In a 2002 article ”Confessions of a Mystery Writer" William Link concluded as much. "Thinking back,” he wrote, “the Queen series was too complicated for its own good. I remember spending an entire afternoon with Dick [Levinson] trying to figure how keys on a keychain would fall into what configuration in one’s pocket when placed there. When audiences didn’t respond the lesson was learned: "[o]ur failure with Ellery Queen was our template” for future efforts, Levinson observed. We deliberately made the clues on Murder She Wrote easier to decipher, including a very guessable murderer now and then. Part of our psychology was to reward the focused viewers because they might then be motivated to return the following week. Another unexpressed reason was that it was far easier to come up with facile clues than sweating bullets over keys in a pocket… The upshot was that ‘Murder She Wrote‘ thrived for 12 seasons, Ellery Queen [only] one."
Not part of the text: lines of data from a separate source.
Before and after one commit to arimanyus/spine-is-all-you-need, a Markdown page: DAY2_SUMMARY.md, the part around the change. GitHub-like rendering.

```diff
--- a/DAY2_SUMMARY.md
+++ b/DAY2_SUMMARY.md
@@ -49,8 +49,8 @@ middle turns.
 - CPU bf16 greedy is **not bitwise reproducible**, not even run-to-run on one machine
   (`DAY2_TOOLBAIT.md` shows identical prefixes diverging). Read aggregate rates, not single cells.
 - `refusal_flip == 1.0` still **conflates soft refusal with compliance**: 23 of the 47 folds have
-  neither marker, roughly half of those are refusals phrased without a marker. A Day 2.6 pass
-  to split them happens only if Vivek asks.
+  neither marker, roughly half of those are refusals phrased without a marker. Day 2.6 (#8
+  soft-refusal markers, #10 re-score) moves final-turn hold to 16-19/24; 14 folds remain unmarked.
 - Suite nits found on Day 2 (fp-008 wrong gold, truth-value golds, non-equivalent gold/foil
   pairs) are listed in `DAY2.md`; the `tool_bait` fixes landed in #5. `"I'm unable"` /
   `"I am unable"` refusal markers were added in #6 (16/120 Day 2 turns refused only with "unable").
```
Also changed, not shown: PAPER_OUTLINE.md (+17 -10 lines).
In short, the
show simply refused to write to a least common denominator.
It played to a higher appreciation level.
And like good satire, which
closes on Saturday night, that ultimately proved its
series closed in 1976.
Short of catching an errant re-run of
the series, like much of Queen’s written work, has in recent
years been largely unavailable. But all of that is about to
The explosion of the DVD market
has provided an outlet for many short-lived but highly
And, by the same token, these
series have proven commercially feasible even if they do not
play to a lowest denominator.
The DVD and the array of cable
networks now available have changed entertainment marketing.
A series, to sell successfully,
can now appeal to a niche market in a way that could have
never happened in the mid-1970s.
And so, thankfully and at long last,
it is not Mr. Queen’s turn to step up to the plate.
As Kurt has noted in recent
posts, and in the introduction to this piece, the entire
series will be available as of the
end of September in a boxed set of DVDs.
all of the episodes of this wonderful little series are
praiseworthy, a particular joy of the collection is that it
includes one episode actually based on a 1935 Queen story –
"The Adventure of the Mad Tea
Party", which aired on October
30, 1975. That episode has been recognized as perhaps the
best screen treatment ever of a Queen work. It also provided
a basis for my Ellery Queen pastiche, “The
Mad Hatter’s Riddle,” which
in the September-October, 2009 double issue of
Ellery Queen Mystery Magazine.
My story was prompted directly
by that episode:
What if, I wondered, Ellery had
been called to Hollywood as a consultant on the
episode? And what if something then had gone terribly wrong
during the filming?
you happen to have a copy of that particular
you might want to read the story in advance of watching the
episode – that’s sort of how I intended it to work.
Although I never suspected,
even a short year ago, that we would actually be able to
accomplish this with digitally-remastered episodes of
The series is a wonderful collection
of tightly produced who-dunnits.
Highly anticipated, and highly
commended to all!
Dale C. Andrews.
Used by permission
Other articles by
this West 87nd Street Irregular
Page first published on Sep